“Over the years I have learned to conserve my energy and use it when and where it is needed most because I am always exhausted. If I must choose between looking like an enthusiastic and dedicated worker and staying healthy, I will always choose the latter,” says Mercy Makholo, who has lived with diabetes for more than a decade.
The 42-year-old sales executive says she struggles to keep appointments and always looks lively because most times, she is on medication or recovering from an illness.
Makholo is part of a growing number of people living with chronic illnesses in Uganda.
Dr James Edward Kakungulu, a general physician at Lifemate Hospital in Kigowa, Kampala, describes chronic illnesses as health conditions that cannot be cured but can be managed.
“They include cardiovascular and cerebral-vascular diseases, diabetes, cancers and chronic respiratory diseases. Most of these are known as Non-Communicable Diseases or NCDs. Unfortunately, these conditions are on the increase because of lifestyle, diet and environmental changes, among other factors,” Dr Kakungulu notes.
These diseases are often painful and affect the person’s overall quality of life. The problem worsens when they have to deal with the illness at work. Makholo says living with diabetes feels like a fulltime job.
“I have to be extra careful about what I eat, when I eat it. I have to exercise regularly, test my glucose regularly and take medication. Any slight deviation from this schedule brings harsh consequences,” Makholo reveals.
Mirian Ndyanabo, a human resource practitioner, notes that illness and work rights go hand in hand.
“Everyone has a right to employment and should not be discriminated against for living with an illness. Therefore, employers have to put in place policies for properly managing employees with chronic illness,” she says adding that whether the employee decides to reveal their illness to their employer is their right.
Ndyanabo says ideally, the office should be a place where employees’ safety is protected while providing them with opportunities for better long-term health.
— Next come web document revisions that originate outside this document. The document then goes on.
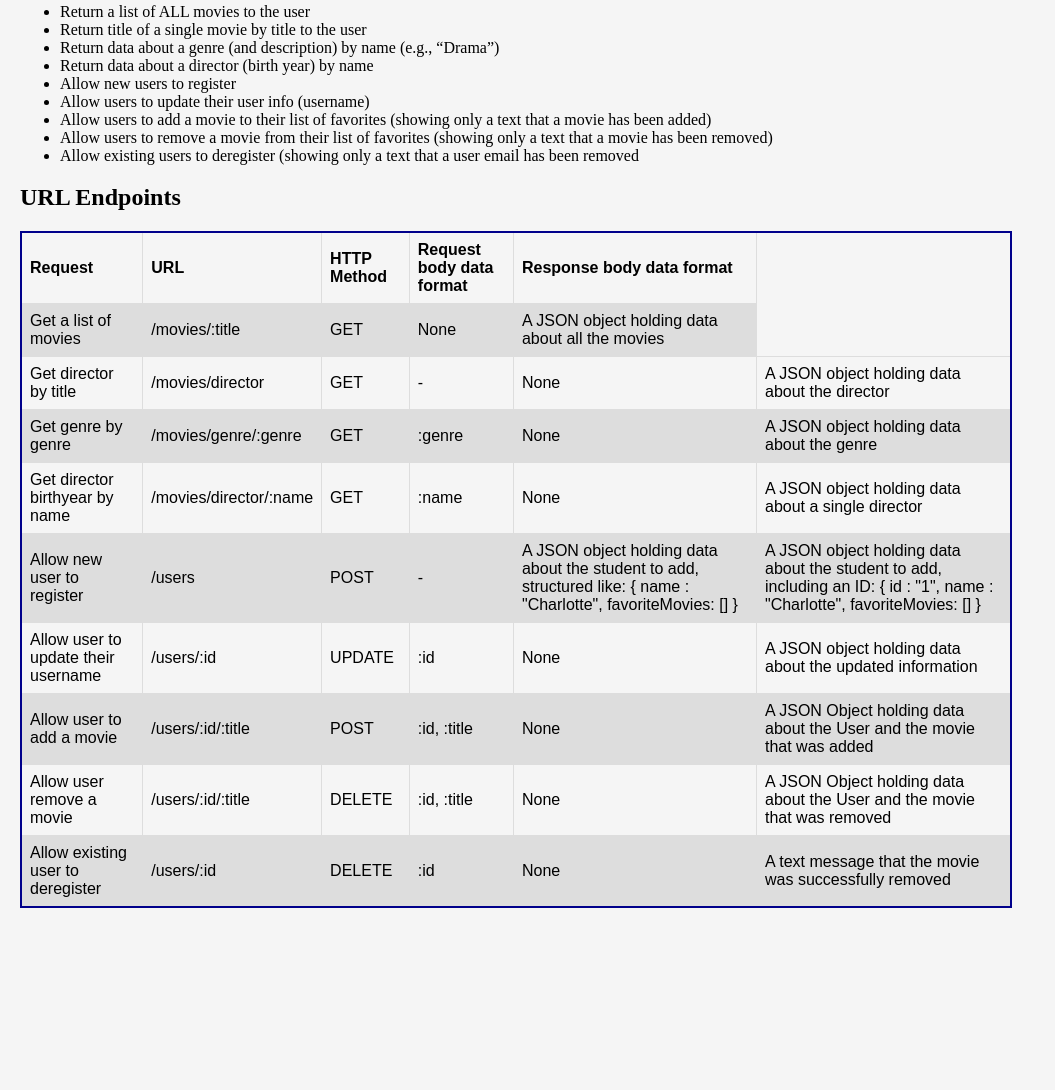
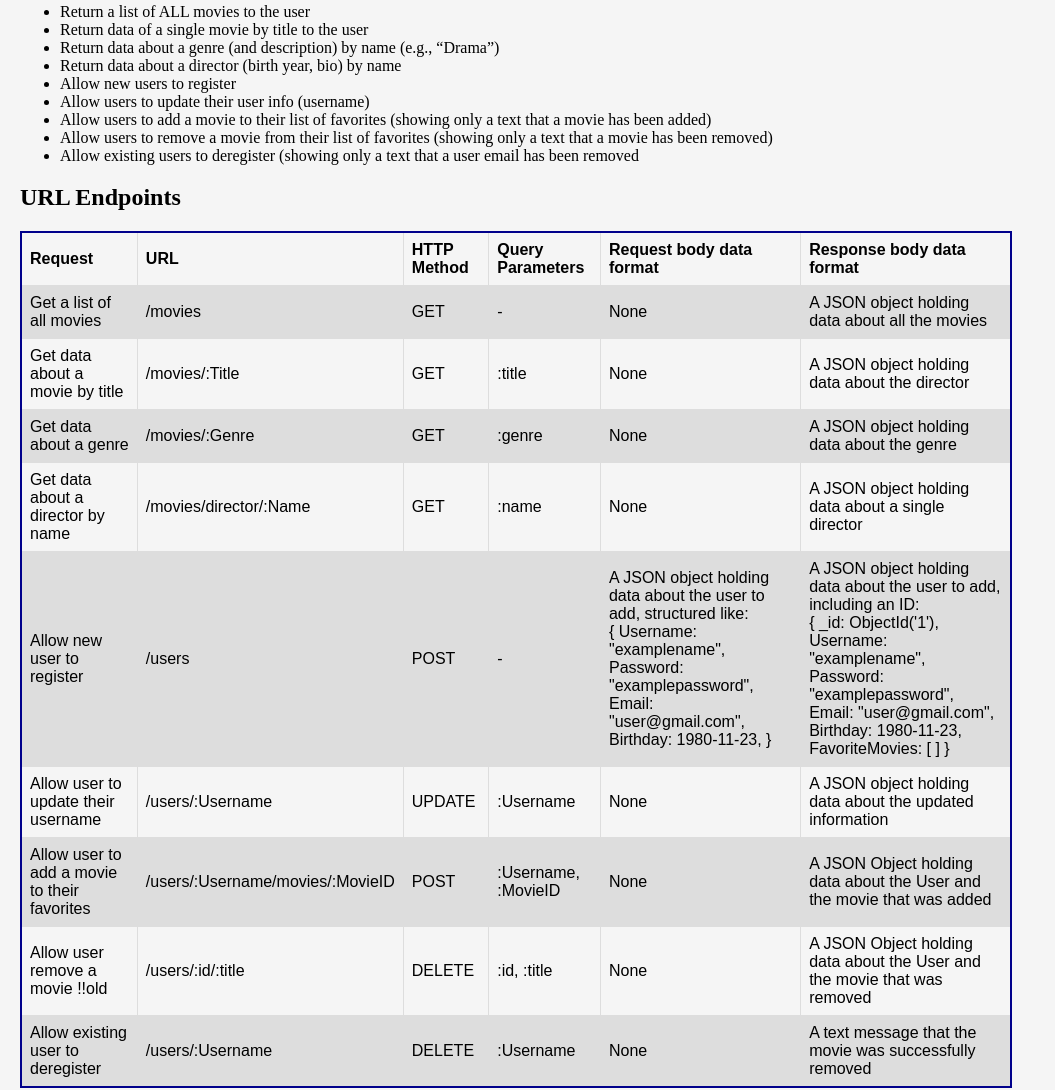
Before and after one commit to SophMe/90s-movie-api, a website: page public/documentation.html in a window 1280 px wide. Shown: the part 303-1393 px from the top of the page, without its empty margins (0-1055 px from the left). Before the commit the page ends 1231 px from the top, so only its background shows below. Drawn offline with Linux system fonts and the light colour scheme.

Commit message:
update queries

```diff
--- a/public/documentation.html
+++ b/public/documentation.html
@@ -21,9 +21,9 @@
     <h2>Features</h2>
     <ul>
         <li>Return a list of ALL movies to the user</li>
-        <li>Return title of a single movie by title to the user</li>
+        <li>Return data of a single movie by title to the user</li>
         <li>Return data about a genre (and description) by name (e.g., “Drama”)</li>
-        <li>Return data about a director (birth year) by name</li>
+        <li>Return data about a director (birth year, bio) by name</li>
         <li>Allow new users to register</li>
         <li>Allow users to update their user info (username)</li>
         <li>Allow users to add a movie to their list of favorites (showing only a text that a movie has been added)</li>
@@ -37,35 +37,37 @@
             <th>Request</th>
             <th>URL</th>
             <th>HTTP Method</th>
+            <th>Query Parameters</th>
             <th>Request body data format</th>
             <th>Response body data format</th>
         </tr>
         <tr>
-            <td>Get a list of movies</td>
-            <td>/movies/:title</td>
+            <td>Get a list of all movies</td>
+            <td>/movies</td>
             <td>GET</td>
+            <td> - </td>
             <td>None</td>
             <td>A JSON object holding data about all the movies</td>
         </tr>
         <tr>
-            <td>Get director by title</td>
-            <td>/movies/director</td>
+            <td>Get data about a movie by title</td>
+            <td>/movies/:Title</td>
             <td>GET</td>
-            <td> - </td>
+            <td>:title</td>
             <td>None</td>
             <td>A JSON object holding data about the director</td>
         </tr>
         <tr>
-            <td>Get genre by genre</td>
-            <td>/movies/genre/:genre</td>
+            <td>Get data about a genre</td>
+            <td>/movies/:Genre</td>
             <td>GET</td>
             <td>:genre</td>
             <td>None</td>
             <td>A JSON object holding data about the genre</td>
         </tr>
         <tr>
-            <td>Get director birthyear by name</td>
-            <td>/movies/director/:name</td>
+            <td>Get data about a director by name</td>
+            <td>/movies/director/:Name</td>
             <td>GET</td>
             <td>:name</td>
             <td>None</td>
@@ -76,39 +78,44 @@
             <td>/users</td>
             <td>POST</td>
             <td> - </td>
-            <td>A JSON object holding data about the student to add, structured like:
+            <td>A JSON object holding data about the user to add, structured like:<br>
                 {
-                name : "Charlotte",
-                favoriteMovies: []
+                    Username: "examplename",<br>
+                    Password: "examplepassword",<br>
+                    Email: "user@gmail.com",<br>
+                    Birthday: 1980-11-23,
                 }
             </td>
             <td>
-                A JSON object holding data about the student to add, including an ID:
+                A JSON object holding data about the user to add, including an ID:<br>
                 {
-                id : "1",
-                name : "Charlotte",
-                favoriteMovies: []
+                    _id: ObjectId('1'),<br>
+                    Username: "examplename",<br>
+                    Password: "examplepassword",<br>
+                    Email: "user@gmail.com",<br>
+                    Birthday: 1980-11-23,<br>
+                    FavoriteMovies: [ ]
                 }
             </td>
         </tr>
         <tr>
             <td>Allow user to update their username</td>
-            <td>/users/:id</td>
+            <td>/users/:Username</td>
             <td>UPDATE</td>
-            <td>:id</td>
+            <td>:Username</td>
             <td>None</td>
             <td>A JSON object holding data about the updated information</td>
         </tr>
         <tr>
-            <td>Allow user to add a movie</td>
-            <td>/users/:id/:title</td>
+            <td>Allow user to add a movie to their favorites</td>
+            <td>/users/:Username/movies/:MovieID</td>
             <td>POST</td>
-            <td>:id, :title</td>
+            <td>:Username, :MovieID</td>
             <td>None</td>
             <td>A JSON Object holding data about the User and the movie that was added</td>
         </tr>
         <tr>
-            <td>Allow user remove a movie</td>
+            <td>Allow user remove a movie !!old</td>
             <td>/users/:id/:title</td>
             <td>DELETE</td>
             <td>:id, :title</td>
@@ -117,9 +124,9 @@
         </tr>
         <tr>
             <td>Allow existing user to deregister</td>
-            <td>/users/:id</td>
+            <td>/users/:Username</td>
             <td>DELETE</td>
-            <td>:id</td>
+            <td>:Username</td>
             <td>None</td>
             <td>A text message that the movie was successfully removed</td>
         </tr>
```
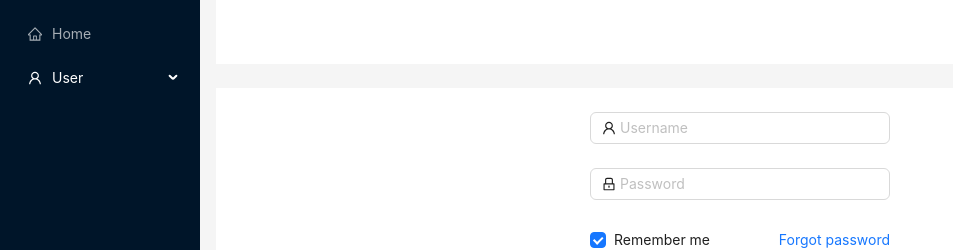
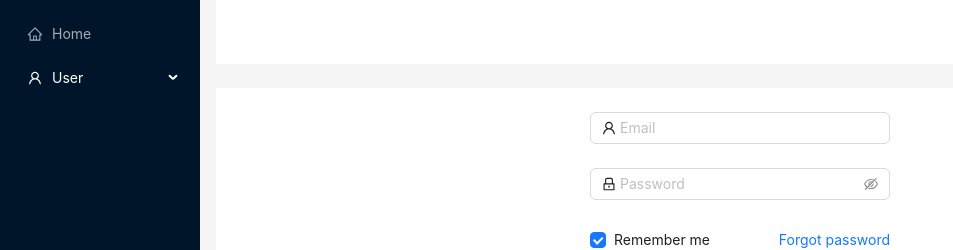
Before and after one commit to terrign/ecomerce-team-name, a React app: page /#/login in a window 1280 px wide. Shown: the top 250 px of the page, without its empty margins (0-953 px from the left). Built offline with nearby package versions, Linux system fonts and the light colour scheme.

Commit message:
feat: add login input validation

```diff
--- a/src/components/Forms/LoginForm.tsx
+++ b/src/components/Forms/LoginForm.tsx
@@ -2,9 +2,11 @@ import React from 'react';
 import { LockOutlined, UserOutlined } from '@ant-design/icons';
 import { Button, Checkbox, Form, Input } from 'antd';
 import { FORM_STYLE } from '../../constants/formStyle';
+import { EMAIL_INPUT_RULES, PASSWORD_INPUT_RULES } from '../../constants/RegistrationFormConst';
 
 const LoginForm: React.FC = () => {
   const onFinish = () => {};
+  // const [form] = Form.useForm();
 
   return (
     <Form
@@ -14,11 +16,15 @@ const LoginForm: React.FC = () => {
       onFinish={onFinish}
       style={{ ...FORM_STYLE, maxWidth: 300 }}
     >
-      <Form.Item name="username" rules={[{ required: true, message: 'Please input your Username!' }]}>
-        <Input prefix={<UserOutlined className="site-form-item-icon" />} placeholder="Username" />
+      <Form.Item name="email" rules={EMAIL_INPUT_RULES}>
+        <Input prefix={<UserOutlined className="site-form-item-icon" />} placeholder="Email" />
       </Form.Item>
-      <Form.Item name="password" rules={[{ required: true, message: 'Please input your Password!' }]}>
-        <Input prefix={<LockOutlined className="site-form-item-icon" />} type="password" placeholder="Password" />
+      <Form.Item name="password" rules={PASSWORD_INPUT_RULES} hasFeedback>
+        <Input.Password
+          prefix={<LockOutlined className="site-form-item-icon" />}
+          type="password"
+          placeholder="Password"
+        />
       </Form.Item>
       <Form.Item>
         <Form.Item name="remember" valuePropName="checked" noStyle>
```
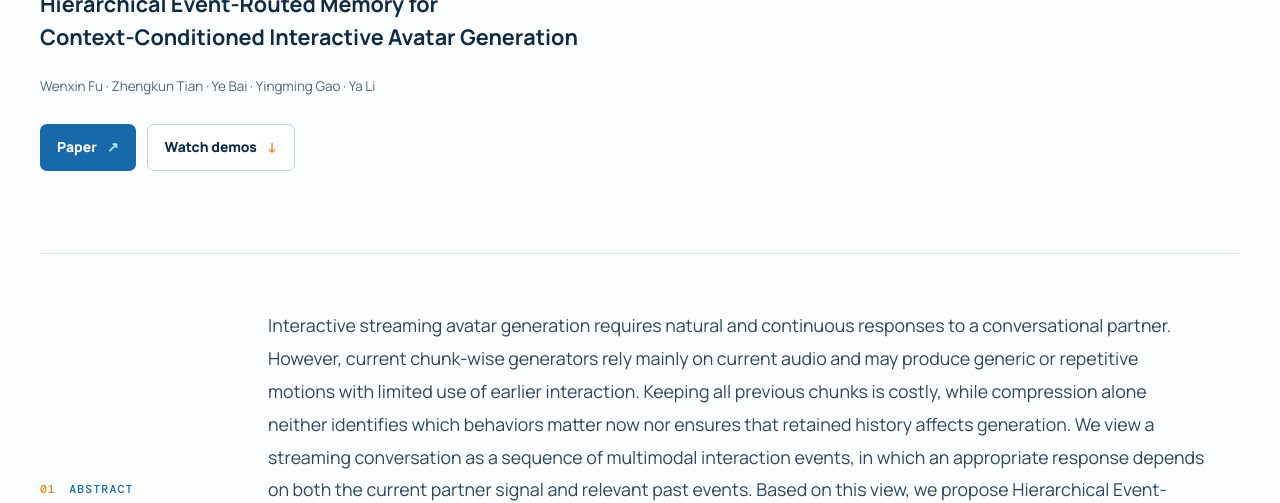
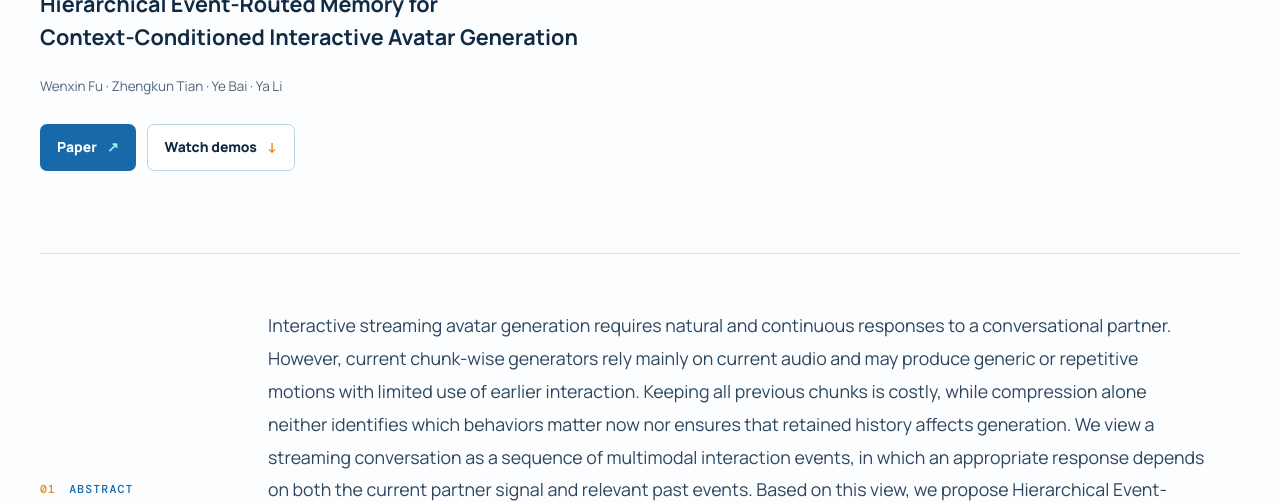
Before and after one commit to Wx-Fu/HERM, a plain HTML site: page docs/index.html in a window 1280 px wide. Shown: the part 300-803 px from the top of the page. Drawn offline with nearby package versions, Linux system fonts and the light colour scheme.

Commit message:
Update index.html

```diff
--- a/docs/index.html
+++ b/docs/index.html
@@ -24,7 +24,7 @@
           <p class="eyebrow">Streaming interactive avatar generation</p>
           <h1>HERM</h1>
           <p class="hero-title">Hierarchical Event-Routed Memory for<br class="desktop-break" /> Context-Conditioned Interactive Avatar Generation</p>
-          <p class="authors">Wenxin Fu · Zhengkun Tian · Ye Bai · Yingming Gao · Ya Li</p>
+          <p class="authors">Wenxin Fu · Zhengkun Tian · Ye Bai · Ya Li</p>
           <div class="actions"><a class="button button-primary" href="assets/HERM.pdf" target="_blank">Paper <span>↗</span></a><a class="button button-secondary" href="#demos">Watch demos <span>↓</span></a></div>
         </div>
       </section>
```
Positive initiatives include having a broader wellness policy in place, supportive team leaders who are educated on holistic approaches to managing chronic disease, and appointing a “workplace champion” who staff can go to for additional support.
What should you disclose?
Much as the employee has a right to choose to disclose their illness, there are instances when it is necessary. For instance, if a person has food allergies or suffers from seizures. Ndyanabo advises that you talk to someone about your situation and what you might need in case of emergency.
“Since you spend eight or more hours a day with your colleagues, it is best to help them better understand how they can help with your chronic illness. Tell a friend or a colleague you know can handle the situation. Be realistic about what they need to know,” she cautions.
Some of the policies employers should have in place include an emergency plan such as a sickbay where an employee can rest in privacy, someone with the ability to handle such issues when they arise and a friendly environment for employees to open up about personal health struggles.
Dr Kakungulu advises employees living with chronic illnesses to disclose their conditions to those in charge. One of the benefits for the employee is the opportunity to reduce work hours. In some cases, to meet operational objectives, an organisation can offer to job sharing arrangements within the role to accommodate the employee who is unable to work fulltime due to illness.
“However, I would suggest the medical certificate should be clear in stipulating what the capacity is for the employee by the medical practitioner and determine what work hours should be recommended,” he says.
For employees who are already dealing with a chronic disease, Dr Kakungulu advises, they should be treated with compassion, understanding, and given support. He urges employers to protect those who are still safe by offering preventative measures.
“Chronic health concerns such as Type II diabetes, for example, can be prevented with a healthy diet and regular exercise. Providing access to exercise facilities, walking and cycle ways, increase the opportunities for, and reduce barriers to physical activity. This two-pronged approach has shown improved levels of blood pressure, blood glucose, cholesterol and triglycerides as quickly as one year after starting a programme, with improvements continuing for at least six years,” the doctor reveals.
It is also important to avail regular screening at work so as to identify individuals at risk of a specific disease early enough. This will help employees who might be at risk to benefit from further investigation or direct preventive action.